[Saved data entries]

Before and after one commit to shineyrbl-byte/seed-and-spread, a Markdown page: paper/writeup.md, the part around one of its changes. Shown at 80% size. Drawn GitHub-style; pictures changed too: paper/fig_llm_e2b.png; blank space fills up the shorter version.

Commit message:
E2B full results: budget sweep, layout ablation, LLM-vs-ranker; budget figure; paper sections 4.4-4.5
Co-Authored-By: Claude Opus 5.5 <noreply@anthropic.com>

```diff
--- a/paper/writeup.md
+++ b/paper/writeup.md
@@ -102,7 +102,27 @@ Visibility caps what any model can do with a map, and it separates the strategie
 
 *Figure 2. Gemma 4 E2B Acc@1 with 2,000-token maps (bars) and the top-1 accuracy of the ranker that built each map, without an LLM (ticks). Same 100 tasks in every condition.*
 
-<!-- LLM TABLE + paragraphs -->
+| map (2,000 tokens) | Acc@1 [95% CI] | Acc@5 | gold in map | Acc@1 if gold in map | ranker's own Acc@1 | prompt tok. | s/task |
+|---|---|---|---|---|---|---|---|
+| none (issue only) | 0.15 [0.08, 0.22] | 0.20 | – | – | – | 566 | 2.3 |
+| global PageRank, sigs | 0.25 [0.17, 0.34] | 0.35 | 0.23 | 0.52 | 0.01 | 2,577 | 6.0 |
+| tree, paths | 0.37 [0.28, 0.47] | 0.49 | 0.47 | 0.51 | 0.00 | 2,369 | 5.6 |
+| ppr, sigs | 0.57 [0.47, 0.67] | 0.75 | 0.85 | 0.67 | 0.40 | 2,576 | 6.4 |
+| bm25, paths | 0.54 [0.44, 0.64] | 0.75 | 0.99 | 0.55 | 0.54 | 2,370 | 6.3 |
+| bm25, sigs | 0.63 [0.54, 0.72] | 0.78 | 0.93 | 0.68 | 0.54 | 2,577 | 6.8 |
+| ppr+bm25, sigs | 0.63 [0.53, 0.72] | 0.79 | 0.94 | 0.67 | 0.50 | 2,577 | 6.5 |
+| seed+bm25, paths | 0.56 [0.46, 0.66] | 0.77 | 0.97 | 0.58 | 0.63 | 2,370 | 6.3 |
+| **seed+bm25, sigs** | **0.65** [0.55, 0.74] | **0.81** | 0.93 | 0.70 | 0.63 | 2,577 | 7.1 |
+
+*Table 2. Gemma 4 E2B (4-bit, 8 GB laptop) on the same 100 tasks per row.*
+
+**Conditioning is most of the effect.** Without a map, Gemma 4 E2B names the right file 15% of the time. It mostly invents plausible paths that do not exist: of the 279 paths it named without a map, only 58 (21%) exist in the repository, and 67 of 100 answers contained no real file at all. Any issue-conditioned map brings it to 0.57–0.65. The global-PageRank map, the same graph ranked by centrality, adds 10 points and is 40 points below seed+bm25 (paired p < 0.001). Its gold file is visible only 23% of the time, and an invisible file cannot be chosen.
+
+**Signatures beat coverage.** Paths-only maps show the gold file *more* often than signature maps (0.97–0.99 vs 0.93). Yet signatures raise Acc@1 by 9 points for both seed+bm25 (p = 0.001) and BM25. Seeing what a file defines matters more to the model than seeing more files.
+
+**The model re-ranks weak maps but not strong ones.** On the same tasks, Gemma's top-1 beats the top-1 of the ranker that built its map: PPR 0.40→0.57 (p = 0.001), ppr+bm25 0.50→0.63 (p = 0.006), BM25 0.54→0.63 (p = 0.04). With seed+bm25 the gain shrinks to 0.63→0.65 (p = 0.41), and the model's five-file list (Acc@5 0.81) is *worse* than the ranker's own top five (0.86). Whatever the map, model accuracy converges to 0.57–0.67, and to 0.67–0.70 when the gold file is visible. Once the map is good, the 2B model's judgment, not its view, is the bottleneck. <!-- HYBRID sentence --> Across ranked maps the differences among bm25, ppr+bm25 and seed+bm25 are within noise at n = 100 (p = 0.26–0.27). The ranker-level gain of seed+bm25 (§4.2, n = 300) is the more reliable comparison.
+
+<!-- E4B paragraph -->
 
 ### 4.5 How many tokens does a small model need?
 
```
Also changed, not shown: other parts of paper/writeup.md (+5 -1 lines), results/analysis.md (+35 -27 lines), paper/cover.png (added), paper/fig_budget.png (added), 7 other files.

**EXERCISE BRIEF**
Output every entry again, exactly as given.

**RESPONSE TO THE EXERCISE**
Before and after one commit to shineyrbl-byte/seed-and-spread, a Markdown page: paper/writeup.md, the part around one of its changes. Shown at 80% size. Drawn GitHub-style; pictures changed too: paper/fig_llm_e2b.png; blank space fills up the shorter version.

Commit message:
E2B full results: budget sweep, layout ablation, LLM-vs-ranker; budget figure; paper sections 4.4-4.5
Co-Authored-By: Claude Opus 5.5 <noreply@anthropic.com>

```diff
--- a/paper/writeup.md
+++ b/paper/writeup.md
@@ -102,7 +102,27 @@ Visibility caps what any model can do with a map, and it separates the strategie
 
 *Figure 2. Gemma 4 E2B Acc@1 with 2,000-token maps (bars) and the top-1 accuracy of the ranker that built each map, without an LLM (ticks). Same 100 tasks in every condition.*
 
-<!-- LLM TABLE + paragraphs -->
+| map (2,000 tokens) | Acc@1 [95% CI] | Acc@5 | gold in map | Acc@1 if gold in map | ranker's own Acc@1 | prompt tok. | s/task |
+|---|---|---|---|---|---|---|---|
+| none (issue only) | 0.15 [0.08, 0.22] | 0.20 | – | – | – | 566 | 2.3 |
+| global PageRank, sigs | 0.25 [0.17, 0.34] | 0.35 | 0.23 | 0.52 | 0.01 | 2,577 | 6.0 |
+| tree, paths | 0.37 [0.28, 0.47] | 0.49 | 0.47 | 0.51 | 0.00 | 2,369 | 5.6 |
+| ppr, sigs | 0.57 [0.47, 0.67] | 0.75 | 0.85 | 0.67 | 0.40 | 2,576 | 6.4 |
+| bm25, paths | 0.54 [0.44, 0.64] | 0.75 | 0.99 | 0.55 | 0.54 | 2,370 | 6.3 |
+| bm25, sigs | 0.63 [0.54, 0.72] | 0.78 | 0.93 | 0.68 | 0.54 | 2,577 | 6.8 |
+| ppr+bm25, sigs | 0.63 [0.53, 0.72] | 0.79 | 0.94 | 0.67 | 0.50 | 2,577 | 6.5 |
+| seed+bm25, paths | 0.56 [0.46, 0.66] | 0.77 | 0.97 | 0.58 | 0.63 | 2,370 | 6.3 |
+| **seed+bm25, sigs** | **0.65** [0.55, 0.74] | **0.81** | 0.93 | 0.70 | 0.63 | 2,577 | 7.1 |
+
+*Table 2. Gemma 4 E2B (4-bit, 8 GB laptop) on the same 100 tasks per row.*
+
+**Conditioning is most of the effect.** Without a map, Gemma 4 E2B names the right file 15% of the time. It mostly invents plausible paths that do not exist: of the 279 paths it named without a map, only 58 (21%) exist in the repository, and 67 of 100 answers contained no real file at all. Any issue-conditioned map brings it to 0.57–0.65. The global-PageRank map, the same graph ranked by centrality, adds 10 points and is 40 points below seed+bm25 (paired p < 0.001). Its gold file is visible only 23% of the time, and an invisible file cannot be chosen.
+
+**Signatures beat coverage.** Paths-only maps show the gold file *more* often than signature maps (0.97–0.99 vs 0.93). Yet signatures raise Acc@1 by 9 points for both seed+bm25 (p = 0.001) and BM25. Seeing what a file defines matters more to the model than seeing more files.
+
+**The model re-ranks weak maps but not strong ones.** On the same tasks, Gemma's top-1 beats the top-1 of the ranker that built its map: PPR 0.40→0.57 (p = 0.001), ppr+bm25 0.50→0.63 (p = 0.006), BM25 0.54→0.63 (p = 0.04). With seed+bm25 the gain shrinks to 0.63→0.65 (p = 0.41), and the model's five-file list (Acc@5 0.81) is *worse* than the ranker's own top five (0.86). Whatever the map, model accuracy converges to 0.57–0.67, and to 0.67–0.70 when the gold file is visible. Once the map is good, the 2B model's judgment, not its view, is the bottleneck. <!-- HYBRID sentence --> Across ranked maps the differences among bm25, ppr+bm25 and seed+bm25 are within noise at n = 100 (p = 0.26–0.27). The ranker-level gain of seed+bm25 (§4.2, n = 300) is the more reliable comparison.
+
+<!-- E4B paragraph -->
 
 ### 4.5 How many tokens does a small model need?
 
```
Also changed, not shown: other parts of paper/writeup.md (+5 -1 lines), results/analysis.md (+35 -27 lines), paper/cover.png (added), paper/fig_budget.png (added), 7 other files.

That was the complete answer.